One contribution of the project concerns the heightened publicity that this commitment to long-term, field research should brings to the Cambodian archaeological heritage. Project researchers work actively with staff and students from both the National Museum of the Kingdom of Cambodia and the Royal University of Fine Arts. Our hope is that the combined efforts of the Cambodia project will also help to stem rampant vandalism at the region's largest and most important archaeological sites.
In December 2003, Cambodian graduate student Bong Sovath (on right in photograph; LOMAP co-director H.E. Chuch Phoeurn on left, 2001) just completed his Ph.D., making him the first Cambodian to receive a doctoral degree in archaeology. Our active recruitment program for additional Cambodian graduate students continues. Within Cambodia itself, alumni of the LOMAP program have joined cultural heritage management programs throughout the country, and are becoming senior researchers and administrators in Cambodia's archaeology and historic preservation divisions. With world-class monuments such as the Angkor Wat Historical Park, these Cambodian scholars will be well equipped to open a new chapter in the archaeology of Southeast Asia.
The UHM Anthropology program is pleased to currently host Mr. Heng Piphal (in photograph with Stark in 2004), who is completing his MA degree with Fulbright funding. Several current UHM Anthropology graduate students are pursuing Cambodia-related archaeological research at present. We hosted Mr. Chan Sovichetra for the 2008-2009 academic year and Mr. Chhay Rachna for the 2009-2010 academic year through the Luce Asian Archaeological Program and look forward to continued educational opportunities for Cambodian and non-Cambodian students to study with us at the University of Hawai’i-Manoa.

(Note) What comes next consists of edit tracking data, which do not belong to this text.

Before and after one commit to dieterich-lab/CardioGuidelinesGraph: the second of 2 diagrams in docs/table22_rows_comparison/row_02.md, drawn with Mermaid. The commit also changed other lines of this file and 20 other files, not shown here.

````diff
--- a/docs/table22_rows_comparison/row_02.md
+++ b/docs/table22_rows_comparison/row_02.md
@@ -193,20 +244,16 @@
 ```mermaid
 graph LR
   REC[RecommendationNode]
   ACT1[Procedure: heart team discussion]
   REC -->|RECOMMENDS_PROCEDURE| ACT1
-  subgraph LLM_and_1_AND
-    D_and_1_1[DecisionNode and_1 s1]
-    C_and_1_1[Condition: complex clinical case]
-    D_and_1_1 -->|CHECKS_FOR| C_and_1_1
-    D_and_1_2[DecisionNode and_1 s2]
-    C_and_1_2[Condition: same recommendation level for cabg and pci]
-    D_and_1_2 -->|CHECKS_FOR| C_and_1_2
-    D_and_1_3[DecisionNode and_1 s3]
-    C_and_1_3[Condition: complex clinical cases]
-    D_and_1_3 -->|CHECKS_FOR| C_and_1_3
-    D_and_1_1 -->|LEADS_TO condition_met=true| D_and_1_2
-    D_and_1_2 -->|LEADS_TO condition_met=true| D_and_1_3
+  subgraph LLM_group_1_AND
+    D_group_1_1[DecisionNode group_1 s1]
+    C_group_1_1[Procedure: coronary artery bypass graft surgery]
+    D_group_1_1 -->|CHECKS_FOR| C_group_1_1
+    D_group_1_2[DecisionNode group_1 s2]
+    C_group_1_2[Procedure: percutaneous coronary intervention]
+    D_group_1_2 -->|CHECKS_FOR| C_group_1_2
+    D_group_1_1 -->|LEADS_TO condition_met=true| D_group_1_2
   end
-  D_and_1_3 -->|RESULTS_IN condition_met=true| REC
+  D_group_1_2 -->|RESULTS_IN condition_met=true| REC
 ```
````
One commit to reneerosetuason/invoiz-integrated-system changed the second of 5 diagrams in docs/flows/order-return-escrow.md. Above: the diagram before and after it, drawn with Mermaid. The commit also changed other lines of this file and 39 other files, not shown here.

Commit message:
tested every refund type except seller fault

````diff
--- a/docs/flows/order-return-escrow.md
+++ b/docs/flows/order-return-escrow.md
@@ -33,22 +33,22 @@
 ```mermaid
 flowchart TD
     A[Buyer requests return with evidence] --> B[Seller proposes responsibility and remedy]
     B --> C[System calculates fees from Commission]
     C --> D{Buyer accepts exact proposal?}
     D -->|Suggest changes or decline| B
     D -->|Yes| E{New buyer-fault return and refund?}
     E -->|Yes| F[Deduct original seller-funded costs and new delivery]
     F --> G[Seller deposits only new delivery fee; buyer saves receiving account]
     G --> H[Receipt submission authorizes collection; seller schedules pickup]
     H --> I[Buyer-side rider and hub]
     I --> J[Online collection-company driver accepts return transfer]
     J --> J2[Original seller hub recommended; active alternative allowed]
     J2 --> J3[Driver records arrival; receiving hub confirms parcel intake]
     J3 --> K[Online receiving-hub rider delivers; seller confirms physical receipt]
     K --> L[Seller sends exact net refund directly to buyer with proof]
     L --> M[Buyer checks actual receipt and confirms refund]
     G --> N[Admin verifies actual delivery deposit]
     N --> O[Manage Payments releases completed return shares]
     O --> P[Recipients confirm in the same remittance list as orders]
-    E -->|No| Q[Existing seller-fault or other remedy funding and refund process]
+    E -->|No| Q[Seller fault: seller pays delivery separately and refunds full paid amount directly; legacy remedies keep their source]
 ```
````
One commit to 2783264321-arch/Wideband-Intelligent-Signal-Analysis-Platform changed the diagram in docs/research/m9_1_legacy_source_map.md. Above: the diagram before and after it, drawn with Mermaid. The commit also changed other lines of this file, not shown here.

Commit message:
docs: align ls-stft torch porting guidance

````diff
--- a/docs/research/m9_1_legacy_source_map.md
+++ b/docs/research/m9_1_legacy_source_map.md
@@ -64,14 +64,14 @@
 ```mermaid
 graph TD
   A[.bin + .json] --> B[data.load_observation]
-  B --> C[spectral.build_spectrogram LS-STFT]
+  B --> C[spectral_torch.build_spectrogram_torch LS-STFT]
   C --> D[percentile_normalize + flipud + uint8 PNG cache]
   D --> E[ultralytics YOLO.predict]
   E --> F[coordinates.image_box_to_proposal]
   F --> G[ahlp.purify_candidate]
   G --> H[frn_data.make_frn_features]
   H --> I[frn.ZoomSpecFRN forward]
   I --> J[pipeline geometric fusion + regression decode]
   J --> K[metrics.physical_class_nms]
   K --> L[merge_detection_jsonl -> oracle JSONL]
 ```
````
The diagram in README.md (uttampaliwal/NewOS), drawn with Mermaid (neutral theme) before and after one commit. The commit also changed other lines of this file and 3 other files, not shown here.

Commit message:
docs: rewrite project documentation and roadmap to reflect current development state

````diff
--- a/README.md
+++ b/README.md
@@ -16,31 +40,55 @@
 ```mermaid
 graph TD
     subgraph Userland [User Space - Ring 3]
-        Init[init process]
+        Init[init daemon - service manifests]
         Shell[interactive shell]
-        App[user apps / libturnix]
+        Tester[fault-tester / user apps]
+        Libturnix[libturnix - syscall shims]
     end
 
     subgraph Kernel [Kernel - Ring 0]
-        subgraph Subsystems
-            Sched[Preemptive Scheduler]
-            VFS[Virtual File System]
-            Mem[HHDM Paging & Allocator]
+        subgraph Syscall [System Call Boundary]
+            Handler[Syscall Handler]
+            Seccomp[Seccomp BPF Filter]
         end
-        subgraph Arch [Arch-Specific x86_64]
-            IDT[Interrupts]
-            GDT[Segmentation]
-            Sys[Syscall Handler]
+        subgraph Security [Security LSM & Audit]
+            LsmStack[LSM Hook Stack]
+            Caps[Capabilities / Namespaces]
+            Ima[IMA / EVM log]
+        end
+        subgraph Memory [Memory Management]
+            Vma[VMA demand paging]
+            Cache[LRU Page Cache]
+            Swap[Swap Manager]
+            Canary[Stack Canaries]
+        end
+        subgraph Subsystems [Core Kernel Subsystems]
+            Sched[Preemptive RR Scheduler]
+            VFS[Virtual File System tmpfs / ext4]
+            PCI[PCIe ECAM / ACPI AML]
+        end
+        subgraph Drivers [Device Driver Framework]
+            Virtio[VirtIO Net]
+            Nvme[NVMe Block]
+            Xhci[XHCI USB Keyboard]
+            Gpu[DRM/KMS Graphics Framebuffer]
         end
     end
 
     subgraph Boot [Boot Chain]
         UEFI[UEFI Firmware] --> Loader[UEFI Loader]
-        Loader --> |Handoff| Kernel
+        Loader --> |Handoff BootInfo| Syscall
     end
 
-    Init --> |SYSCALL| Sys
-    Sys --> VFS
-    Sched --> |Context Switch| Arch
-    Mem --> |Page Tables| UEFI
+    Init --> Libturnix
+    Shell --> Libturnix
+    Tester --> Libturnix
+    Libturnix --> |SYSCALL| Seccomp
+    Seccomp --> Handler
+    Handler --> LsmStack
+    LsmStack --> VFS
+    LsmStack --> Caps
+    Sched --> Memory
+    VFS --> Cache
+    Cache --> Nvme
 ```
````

International, collaborative research and training go hand-in-hand in the Lower Mekong Archaeological Project. Prospective graduate students and colleagues are invited to join us in these endeavors, and are encouraged to contact LOMAP Co-Director Dr. Miriam Stark (firstname.lastname@example.org).